##### Records for the exercise #####
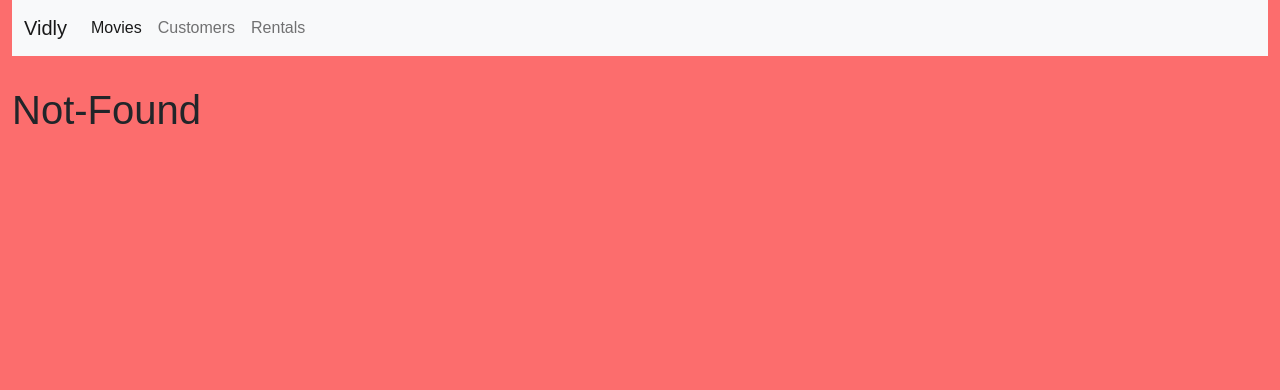
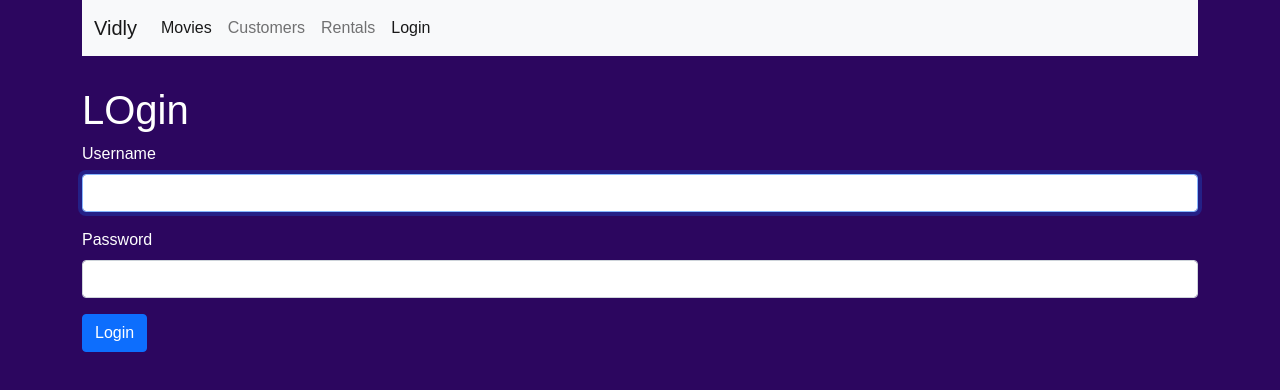
Before and after one commit to krishkasper07/movies-app, a React (Create React App) app: page /login in a window 1280 px wide. Before the commit this address led to /not-found. Shown: the top 390 px of the page. Built offline with nearby package versions, Linux system fonts and the light colour scheme.

Commit message:
added loginForm

```diff
--- a/src/App.js
+++ b/src/App.js
@@ -4,11 +4,13 @@ import { Movies } from "./components/movies";
 import Rentals from "./components/rentals";
 import NotFound from "./components/not-found"
 import NavBar from "./components/navbar"
+import LoginForm from "./components/loginForm";
 function App() {
   return (
-    <main className="container-fluid">
+    <main className="container">
     <NavBar/>
     <Switch>
+    <Route path ="/login" component={LoginForm}/>
     <Route path="/movies" component={Movies}/>
     <Route path="/customers" component={Customers}/>
     <Route path="/rentals" component={Rentals}/>
--- /dev/null
+++ b/src/components/common/input.jsx
@@ -0,0 +1,14 @@
+const Input = ({name,label,onChange,value,autoFocus}) => {
+    return ( <div className="mb-3">
+    <label htmlFor={name} className="form-label" style={{color:'white'}}>{label}</label>
+    <input
+    value={value}
+    type={name}
+    className="form-control"
+    id={name}
+    onChange={onChange}
+    name={name} autoFocus={autoFocus}/>
+  </div> );
+}
+
+export default Input;
--- a/src/components/common/listGroup.jsx
+++ b/src/components/common/listGroup.jsx
@@ -4,7 +4,7 @@ const ListGroup = (props) => {
    <ul className="list-group">
   {items.map(g=>{return <li key={g[valueProperty]}
   className={selectedItem === g ?"list-group-item active clickable " :"list-group-item clickable"}
-  onClick={()=>onItemSelect(g)} >{g[textProperty]}</li>})}
+  onClick={()=>onItemSelect(g)} style={{color:'black'}}>{g[textProperty]}</li>})}
 </ul>
     </>);
 }
--- a/src/components/common/pagination.jsx
+++ b/src/components/common/pagination.jsx
@@ -8,7 +8,8 @@ if(pagesCount === 1) return null;
     {pages.map(page=>{
      return <li
      key={page}
-     className={page === currentPage ? "page-item active clickable" :"page-item clickable"}>
+     className={page === currentPage ? "page-item active clickable" :"page-item clickable"}
+     >
        <a className="page-link" onClick={()=>onPageChange(page)}>{page}
        </a>
        </li>
--- a/src/components/common/tableBody.jsx
+++ b/src/components/common/tableBody.jsx
@@ -10,7 +10,7 @@ const TableBody = ({data,columns}) => {
     return (  <tbody>
         {data.map(item=>
         <tr key={item._id}>
-            {columns.map(column=><td key={createKey(item,column)}>{renderCell(item,column)}</td>)}
+            {columns.map(column=><td key={createKey(item,column)} style={{color:'white',background:'black'}}>{renderCell(item,column)}</td>)}
         </tr>)
         }
     </tbody> );
--- /dev/null
+++ b/src/components/loginForm.jsx
@@ -0,0 +1,56 @@
+import {React,Component} from "react";
+import Input from "./common/input";
+class LoginForm extends Component{
+
+    state={
+           account:{username:'',password:''},
+           errors:{}
+    }
+
+     validate=()=>{
+         const {account}=this.state;
+        const error={}
+        if(account.username.trim()==='')
+        error.username='username  is required'
+        if(account.password.trim() ==='')
+        error.password='password is required'
+        console.log(Object.keys.length);
+        return Object.keys.length===0 ? null : error;
+    }
+
+     handleSubmit=(e)=>{
+        e.preventDefault();
+        const errors=this.validate();
+        console.log(errors);
+        this.setState({errors});
+        if(errors) return;
+        console.log('submitted');
+    }
+
+     handleChange=({target})=>{
+        const {account}=this.state;
+        const newAccount={...account}
+        newAccount[target.name]=target.value;
+       this.setState({account:newAccount});
+    }
+    render(){
+        const {account}=this.state;
+    return (<div> <h1>LOgin</h1>
+    <form onSubmit={this.handleSubmit}>
+        <Input
+        name='username'
+        label='Username'
+        value={account.username}
+        onChange={this.handleChange} autoFocus='autoFocus'/>
+       <Input
+        name='password'
+        label='Password'
+        value={account.password}
+        onChange={this.handleChange}/>
+  <button type="submit" className="btn btn-primary">Login</button>
+</form>
+        </div> );
+}
+}
+
+export default LoginForm;
--- a/src/components/navbar.jsx
+++ b/src/components/navbar.jsx
@@ -17,6 +17,9 @@ const NavBar = () => {
           <li className="nav-item">
             <NavLink className="nav-link" to="/rentals">Rentals</NavLink>
           </li>
+          <li className="nav-item">
+            <NavLink className="nav-link" to="/login">Login</NavLink>
+          </li>
         </ul>
       </div>
     </div>
--- a/src/index.css
+++ b/src/index.css
@@ -1,13 +1,17 @@
 body{
-    background-color: rgb(252, 109, 109);
+    background-color: rgb(44, 6, 95);
     padding: 0 0 0 0;
     font-family: sans-serif;
 }
 
 .clickable{
     cursor: pointer;
+    color: white;
 }
 
 .navbar{
     margin-bottom: 30px;
 }
+h1{
+  color: white;
+}
```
#####
◆ Work to be completed ◆
The data above must be written out again word for word, without its pictures.

◆ Problem solution ◆
Before and after one commit to krishkasper07/movies-app, a React (Create React App) app: page /login in a window 1280 px wide. Before the commit this address led to /not-found. Shown: the top 390 px of the page. Built offline with nearby package versions, Linux system fonts and the light colour scheme.

Commit message:
added loginForm

```diff
--- a/src/App.js
+++ b/src/App.js
@@ -4,11 +4,13 @@ import { Movies } from "./components/movies";
 import Rentals from "./components/rentals";
 import NotFound from "./components/not-found"
 import NavBar from "./components/navbar"
+import LoginForm from "./components/loginForm";
 function App() {
   return (
-    <main className="container-fluid">
+    <main className="container">
     <NavBar/>
     <Switch>
+    <Route path ="/login" component={LoginForm}/>
     <Route path="/movies" component={Movies}/>
     <Route path="/customers" component={Customers}/>
     <Route path="/rentals" component={Rentals}/>
--- /dev/null
+++ b/src/components/common/input.jsx
@@ -0,0 +1,14 @@
+const Input = ({name,label,onChange,value,autoFocus}) => {
+    return ( <div className="mb-3">
+    <label htmlFor={name} className="form-label" style={{color:'white'}}>{label}</label>
+    <input
+    value={value}
+    type={name}
+    className="form-control"
+    id={name}
+    onChange={onChange}
+    name={name} autoFocus={autoFocus}/>
+  </div> );
+}
+
+export default Input;
--- a/src/components/common/listGroup.jsx
+++ b/src/components/common/listGroup.jsx
@@ -4,7 +4,7 @@ const ListGroup = (props) => {
    <ul className="list-group">
   {items.map(g=>{return <li key={g[valueProperty]}
   className={selectedItem === g ?"list-group-item active clickable " :"list-group-item clickable"}
-  onClick={()=>onItemSelect(g)} >{g[textProperty]}</li>})}
+  onClick={()=>onItemSelect(g)} style={{color:'black'}}>{g[textProperty]}</li>})}
 </ul>
     </>);
 }
--- a/src/components/common/pagination.jsx
+++ b/src/components/common/pagination.jsx
@@ -8,7 +8,8 @@ if(pagesCount === 1) return null;
     {pages.map(page=>{
      return <li
      key={page}
-     className={page === currentPage ? "page-item active clickable" :"page-item clickable"}>
+     className={page === currentPage ? "page-item active clickable" :"page-item clickable"}
+     >
        <a className="page-link" onClick={()=>onPageChange(page)}>{page}
        </a>
        </li>
--- a/src/components/common/tableBody.jsx
+++ b/src/components/common/tableBody.jsx
@@ -10,7 +10,7 @@ const TableBody = ({data,columns}) => {
     return (  <tbody>
         {data.map(item=>
         <tr key={item._id}>
-            {columns.map(column=><td key={createKey(item,column)}>{renderCell(item,column)}</td>)}
+            {columns.map(column=><td key={createKey(item,column)} style={{color:'white',background:'black'}}>{renderCell(item,column)}</td>)}
         </tr>)
         }
     </tbody> );
--- /dev/null
+++ b/src/components/loginForm.jsx
@@ -0,0 +1,56 @@
+import {React,Component} from "react";
+import Input from "./common/input";
+class LoginForm extends Component{
+
+    state={
+           account:{username:'',password:''},
+           errors:{}
+    }
+
+     validate=()=>{
+         const {account}=this.state;
+        const error={}
+        if(account.username.trim()==='')
+        error.username='username  is required'
+        if(account.password.trim() ==='')
+        error.password='password is required'
+        console.log(Object.keys.length);
+        return Object.keys.length===0 ? null : error;
+    }
+
+     handleSubmit=(e)=>{
+        e.preventDefault();
+        const errors=this.validate();
+        console.log(errors);
+        this.setState({errors});
+        if(errors) return;
+        console.log('submitted');
+    }
+
+     handleChange=({target})=>{
+        const {account}=this.state;
+        const newAccount={...account}
+        newAccount[target.name]=target.value;
+       this.setState({account:newAccount});
+    }
+    render(){
+        const {account}=this.state;
+    return (<div> <h1>LOgin</h1>
+    <form onSubmit={this.handleSubmit}>
+        <Input
+        name='username'
+        label='Username'
+        value={account.username}
+        onChange={this.handleChange} autoFocus='autoFocus'/>
+       <Input
+        name='password'
+        label='Password'
+        value={account.password}
+        onChange={this.handleChange}/>
+  <button type="submit" className="btn btn-primary">Login</button>
+</form>
+        </div> );
+}
+}
+
+export default LoginForm;
--- a/src/components/navbar.jsx
+++ b/src/components/navbar.jsx
@@ -17,6 +17,9 @@ const NavBar = () => {
           <li className="nav-item">
             <NavLink className="nav-link" to="/rentals">Rentals</NavLink>
           </li>
+          <li className="nav-item">
+            <NavLink className="nav-link" to="/login">Login</NavLink>
+          </li>
         </ul>
       </div>
     </div>
--- a/src/index.css
+++ b/src/index.css
@@ -1,13 +1,17 @@
 body{
-    background-color: rgb(252, 109, 109);
+    background-color: rgb(44, 6, 95);
     padding: 0 0 0 0;
     font-family: sans-serif;
 }
 
 .clickable{
     cursor: pointer;
+    color: white;
 }
 
 .navbar{
     margin-bottom: 30px;
 }
+h1{
+  color: white;
+}
```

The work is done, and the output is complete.